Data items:
BEGIN

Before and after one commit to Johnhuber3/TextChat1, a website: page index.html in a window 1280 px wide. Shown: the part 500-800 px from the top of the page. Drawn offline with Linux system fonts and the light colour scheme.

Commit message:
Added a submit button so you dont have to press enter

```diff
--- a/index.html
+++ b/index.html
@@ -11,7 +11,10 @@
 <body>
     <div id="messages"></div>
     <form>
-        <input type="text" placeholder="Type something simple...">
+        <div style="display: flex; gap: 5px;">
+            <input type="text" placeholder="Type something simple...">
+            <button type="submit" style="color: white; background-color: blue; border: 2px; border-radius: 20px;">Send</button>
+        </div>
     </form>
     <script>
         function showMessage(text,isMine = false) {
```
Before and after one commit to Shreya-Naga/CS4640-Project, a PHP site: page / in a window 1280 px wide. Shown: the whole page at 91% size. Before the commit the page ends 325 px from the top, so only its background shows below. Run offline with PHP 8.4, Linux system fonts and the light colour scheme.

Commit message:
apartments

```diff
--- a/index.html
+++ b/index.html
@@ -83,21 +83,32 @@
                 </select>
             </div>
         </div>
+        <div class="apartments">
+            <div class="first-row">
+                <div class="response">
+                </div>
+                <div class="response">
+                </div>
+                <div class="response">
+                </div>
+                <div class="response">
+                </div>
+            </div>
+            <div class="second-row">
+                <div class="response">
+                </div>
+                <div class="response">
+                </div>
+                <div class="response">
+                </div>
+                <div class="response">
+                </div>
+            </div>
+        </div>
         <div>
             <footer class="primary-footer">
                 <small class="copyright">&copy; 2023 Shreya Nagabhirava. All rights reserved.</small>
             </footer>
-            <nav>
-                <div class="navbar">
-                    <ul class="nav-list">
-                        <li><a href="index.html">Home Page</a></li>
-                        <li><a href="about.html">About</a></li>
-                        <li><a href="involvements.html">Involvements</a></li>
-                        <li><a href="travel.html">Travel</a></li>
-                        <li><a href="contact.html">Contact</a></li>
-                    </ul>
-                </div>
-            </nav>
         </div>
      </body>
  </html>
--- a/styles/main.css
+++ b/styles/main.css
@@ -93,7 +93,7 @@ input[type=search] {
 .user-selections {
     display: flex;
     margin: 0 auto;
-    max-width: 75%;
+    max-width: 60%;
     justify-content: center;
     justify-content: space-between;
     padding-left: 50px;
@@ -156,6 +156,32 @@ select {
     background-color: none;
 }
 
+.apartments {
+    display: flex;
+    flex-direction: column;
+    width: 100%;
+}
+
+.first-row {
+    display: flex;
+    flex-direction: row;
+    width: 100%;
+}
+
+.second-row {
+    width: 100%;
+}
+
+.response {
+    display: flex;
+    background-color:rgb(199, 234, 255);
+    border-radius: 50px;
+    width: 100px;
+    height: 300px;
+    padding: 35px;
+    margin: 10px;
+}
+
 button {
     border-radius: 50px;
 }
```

END

Work to be completed: Write out every line from the data above that includes "href".

Task solution:
-                        <li><a href="index.html">Home Page</a></li>
-                        <li><a href="about.html">About</a></li>
-                        <li><a href="involvements.html">Involvements</a></li>
-                        <li><a href="travel.html">Travel</a></li>
-                        <li><a href="contact.html">Contact</a></li>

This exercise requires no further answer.